Bronwyn is 39 years old and has a Bachelor of Arts. She has also received an Order of Australia Medal for services to people with disabilities, particularly in the area of education. In the past Bronwyn has been a teacher, a marriage counsellor and now lectures casually. She is married with two sons named Daniel and David. Bronwyn’s interests include movies, ballet, books and travel. She considers herself committed to the disability movement. She says she is friendly, outgoing and tends to throw her heart and soul into issues. Bronwyn is a quadriplegic and has had a stroke.
Annie was born in England and lives with a friend and has a lover who visits. She enjoys yoga, singing, reading, ferry rides, low level gardening, the women’s movement and gay radio. She reflects the following: “I have two images of myself, however, overall, I have a sense of myself as a strong, reliant person”. Annie has epilepsy and scoliosis.
Carol is 32 years old. In the past she has done some TAFE courses. She had a job babysitting a little boy for two years but then she worked at Redfern Legal Centre teaching people in sheltered workshops about their rights. She now works for Self Aid in Newcastle, helping them set up their office and answer phone inquiries. She lives with a friend in a Department of Housing Unit. Carol has no children but admits one day she might. She belongs to several rights based organisations for people with a disability in New South Wales. Carol describes herself in the following way: “I help people a lot. I feel that sometimes I give out more than I should but I like doing it. And I like working with the people I work with. I just like helping people”. Carol has a learning disability.
From listening to these stories of women with disabilities, it is easy to see that they have the same issues as moist women and that they have a right to access information about such issues. At a glance, the issues of women with disabilities include:
- self-image and sexuality;
- domestic violence;
- sexual harassment;
- sexual assault;
- choosing to have children or not;
- advocacy and advice;
- aids and appliances;
- community action and networking;
- education and training;
- home care and home help;
- sport and recreation;
- transport and access.
I have brought with me an InfoSheet I wrote along with a lot of other material on many of these issues. I have also brought information about Women With Disabilities Australia (WWDA). Please feel free to help yourselves to any of this information. I even have some material in Braille.

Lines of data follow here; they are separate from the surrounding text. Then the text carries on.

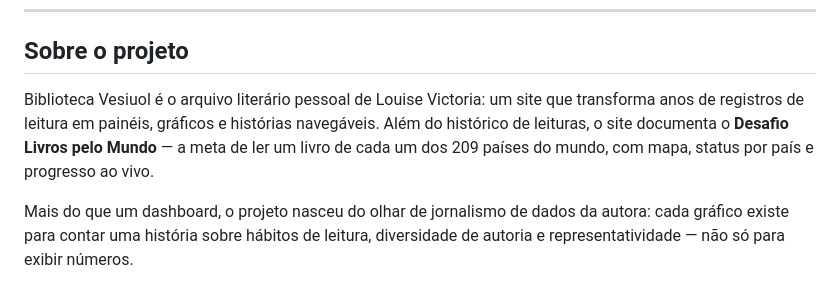
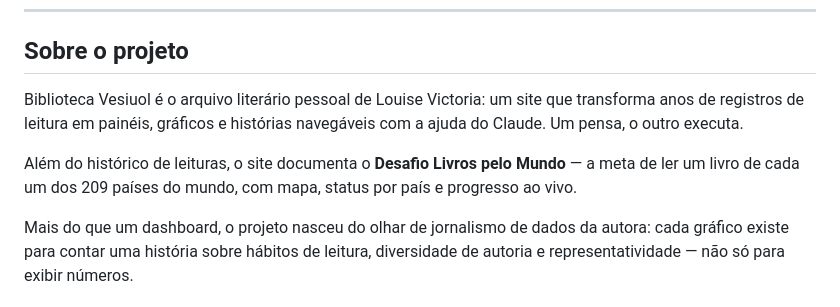
Before and after one commit to vesiuol/vesiuol, a Markdown page: README.md, the part around the change. Drawn GitHub-style.

```diff
--- a/README.md
+++ b/README.md
@@ -8,7 +8,9 @@
 
 ## Sobre o projeto
 
-Biblioteca Vesiuol é o arquivo literário pessoal de Louise Victoria: um site que transforma anos de registros de leitura em painéis, gráficos e histórias navegáveis. Além do histórico de leituras, o site documenta o **Desafio Livros pelo Mundo** — a meta de ler um livro de cada um dos 209 países do mundo, com mapa, status por país e progresso ao vivo.
+Biblioteca Vesiuol é o arquivo literário pessoal de Louise Victoria: um site que transforma anos de registros de leitura em painéis, gráficos e histórias navegáveis com a ajuda do Claude. Um pensa, o outro executa.
+
+Além do histórico de leituras, o site documenta o **Desafio Livros pelo Mundo** — a meta de ler um livro de cada um dos 209 países do mundo, com mapa, status por país e progresso ao vivo.
 
 Mais do que um dashboard, o projeto nasceu do olhar de jornalismo de dados da autora: cada gráfico existe para contar uma história sobre hábitos de leitura, diversidade de autoria e representatividade — não só para exibir números.
 
```
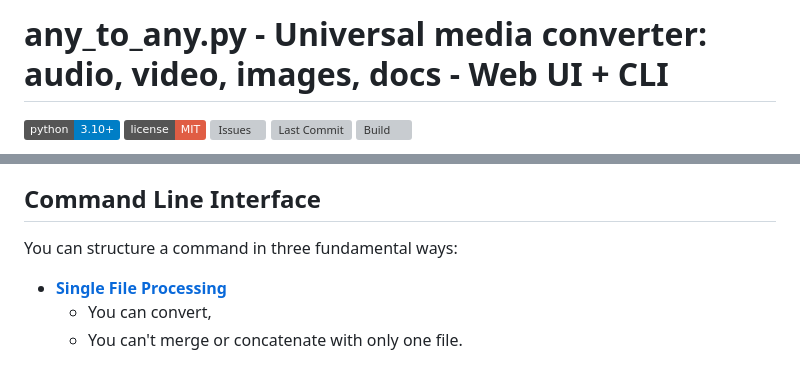
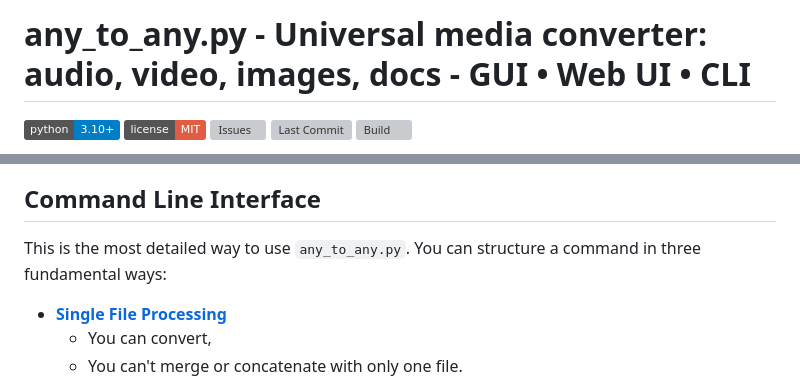
Before and after one commit to MK2112/any_to_any.py, a Markdown page: README.md, 2 parts joined by grey strips. GitHub-like rendering; badges without logos; grey boxes are pictures that could not be loaded.

```diff
--- a/README.md
+++ b/README.md
@@ -1,4 +1,4 @@
-# any_to_any.py - Universal media converter: audio, video, images, docs - Web UI + CLI
+# any_to_any.py - Universal media converter: audio, video, images, docs - GUI • Web UI • CLI
 
 ![Python](https://img.shields.io/badge/python-3.10%2B-blue)
 ![License](https://img.shields.io/badge/license-MIT-red)
@@ -38,5 +61,6 @@
 ## Command Line Interface
-You can structure a command in three fundamental ways:
+
+This is the most detailed way to use `any_to_any.py`. You can structure a command in three fundamental ways:
 - [**Single File Processing**](#single-file-processing)
    - You can convert,
    - You can't merge or concatenate with only one file.
```
Also changed, not shown: other parts of README.md (+26 -3 lines), img/Any-to-Any-GUI.png (added).
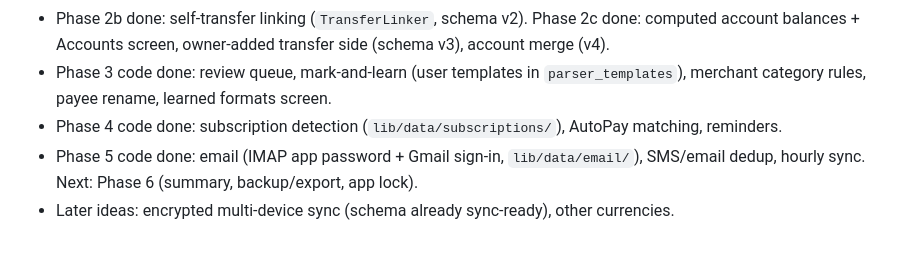
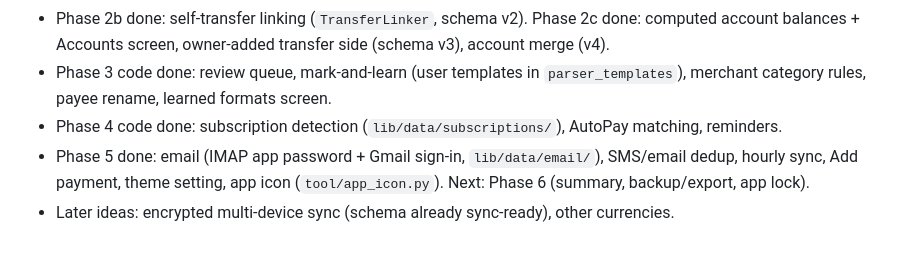
Before and after one commit to Aditya-Mi/k, a Markdown page: CLAUDE.md, the part around the change. GitHub-like rendering.

```diff
--- a/CLAUDE.md
+++ b/CLAUDE.md
@@ -53,5 +53,5 @@ flutter build apk --debug
 - Phase 2b done: self-transfer linking (`TransferLinker`, schema v2). Phase 2c done: computed account balances + Accounts screen, owner-added transfer side (schema v3), account merge (v4).
 - Phase 3 code done: review queue, mark-and-learn (user templates in `parser_templates`), merchant category rules, payee rename, learned formats screen.
 - Phase 4 code done: subscription detection (`lib/data/subscriptions/`), AutoPay matching, reminders.
-- Phase 5 code done: email (IMAP app password + Gmail sign-in, `lib/data/email/`), SMS/email dedup, hourly sync. Next: Phase 6 (summary, backup/export, app lock).
+- Phase 5 done: email (IMAP app password + Gmail sign-in, `lib/data/email/`), SMS/email dedup, hourly sync, Add payment, theme setting, app icon (`tool/app_icon.py`). Next: Phase 6 (summary, backup/export, app lock).
 - Later ideas: encrypted multi-device sync (schema already sync-ready), other currencies.
```
Also changed, not shown: HANDOFF.md (+6 -5 lines).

To conclude this presentation, I would like to show a video entitled: Disabled Women: Visions and Voices. This video is a photo and audio documentary celebrating the experiences and accomplishments of women with disabilities at the First International Symposium on the Issues of Women with Disabilities, at the United Nations Fourth World Conference on Women held in Beijing, China in 1995. In the video, women with disabilities from around the world passionately share their concerns and successes. Their stories show the diversity and commonality of women’s issues. I believe this video clearly demonstrates the beginnings of the inclusion of women with disabilities in the feminist movement and hopefully this video will promote and generate discussion in the Question time session of this presentation.